Prompt> When you return the data, keep every line exactly as it is and leave out the pictures.

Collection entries
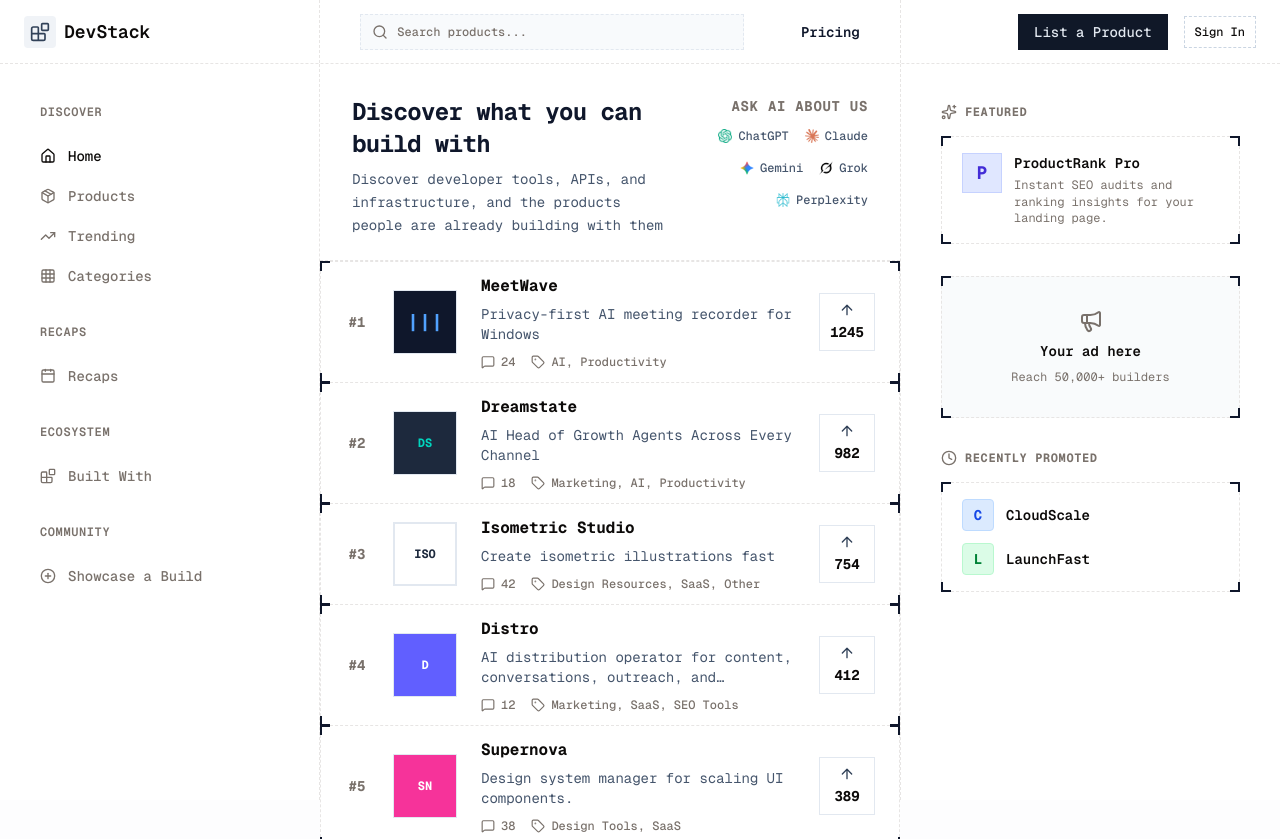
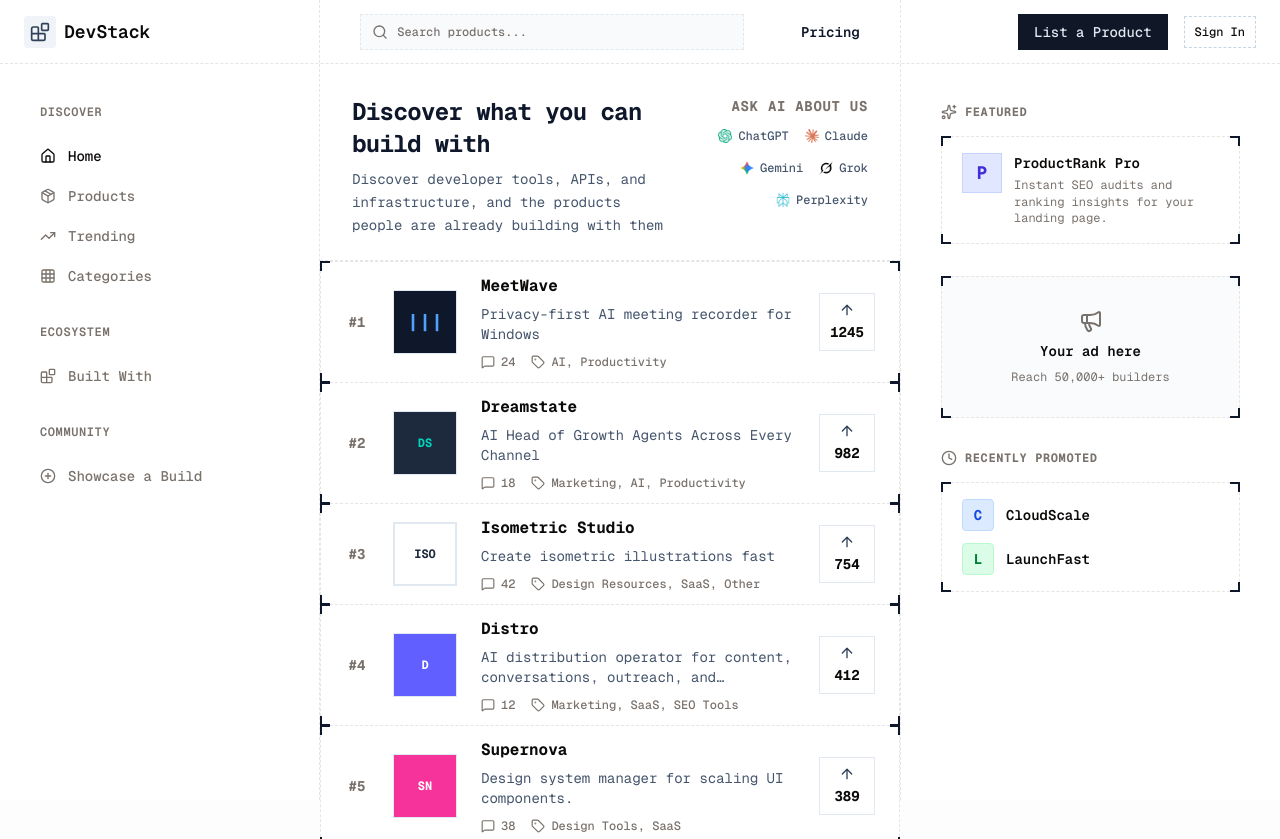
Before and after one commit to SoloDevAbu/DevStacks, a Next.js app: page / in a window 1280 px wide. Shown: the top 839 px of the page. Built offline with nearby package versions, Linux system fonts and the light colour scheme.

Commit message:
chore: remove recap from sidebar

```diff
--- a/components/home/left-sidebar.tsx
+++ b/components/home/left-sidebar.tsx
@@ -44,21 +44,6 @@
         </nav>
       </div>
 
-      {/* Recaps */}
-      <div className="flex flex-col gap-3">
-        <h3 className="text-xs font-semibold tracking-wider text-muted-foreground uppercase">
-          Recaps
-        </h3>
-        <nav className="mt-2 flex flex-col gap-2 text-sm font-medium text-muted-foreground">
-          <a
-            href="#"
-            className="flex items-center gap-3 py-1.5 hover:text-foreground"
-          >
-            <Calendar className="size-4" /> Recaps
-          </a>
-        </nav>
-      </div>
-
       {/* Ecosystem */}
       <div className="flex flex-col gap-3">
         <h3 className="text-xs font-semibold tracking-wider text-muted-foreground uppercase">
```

Response below>
Before and after one commit to SoloDevAbu/DevStacks, a Next.js app: page / in a window 1280 px wide. Shown: the top 839 px of the page. Built offline with nearby package versions, Linux system fonts and the light colour scheme.

Commit message:
chore: remove recap from sidebar

```diff
--- a/components/home/left-sidebar.tsx
+++ b/components/home/left-sidebar.tsx
@@ -44,21 +44,6 @@
         </nav>
       </div>
 
-      {/* Recaps */}
-      <div className="flex flex-col gap-3">
-        <h3 className="text-xs font-semibold tracking-wider text-muted-foreground uppercase">
-          Recaps
-        </h3>
-        <nav className="mt-2 flex flex-col gap-2 text-sm font-medium text-muted-foreground">
-          <a
-            href="#"
-            className="flex items-center gap-3 py-1.5 hover:text-foreground"
-          >
-            <Calendar className="size-4" /> Recaps
-          </a>
-        </nav>
-      </div>
-
       {/* Ecosystem */}
       <div className="flex flex-col gap-3">
         <h3 className="text-xs font-semibold tracking-wider text-muted-foreground uppercase">
```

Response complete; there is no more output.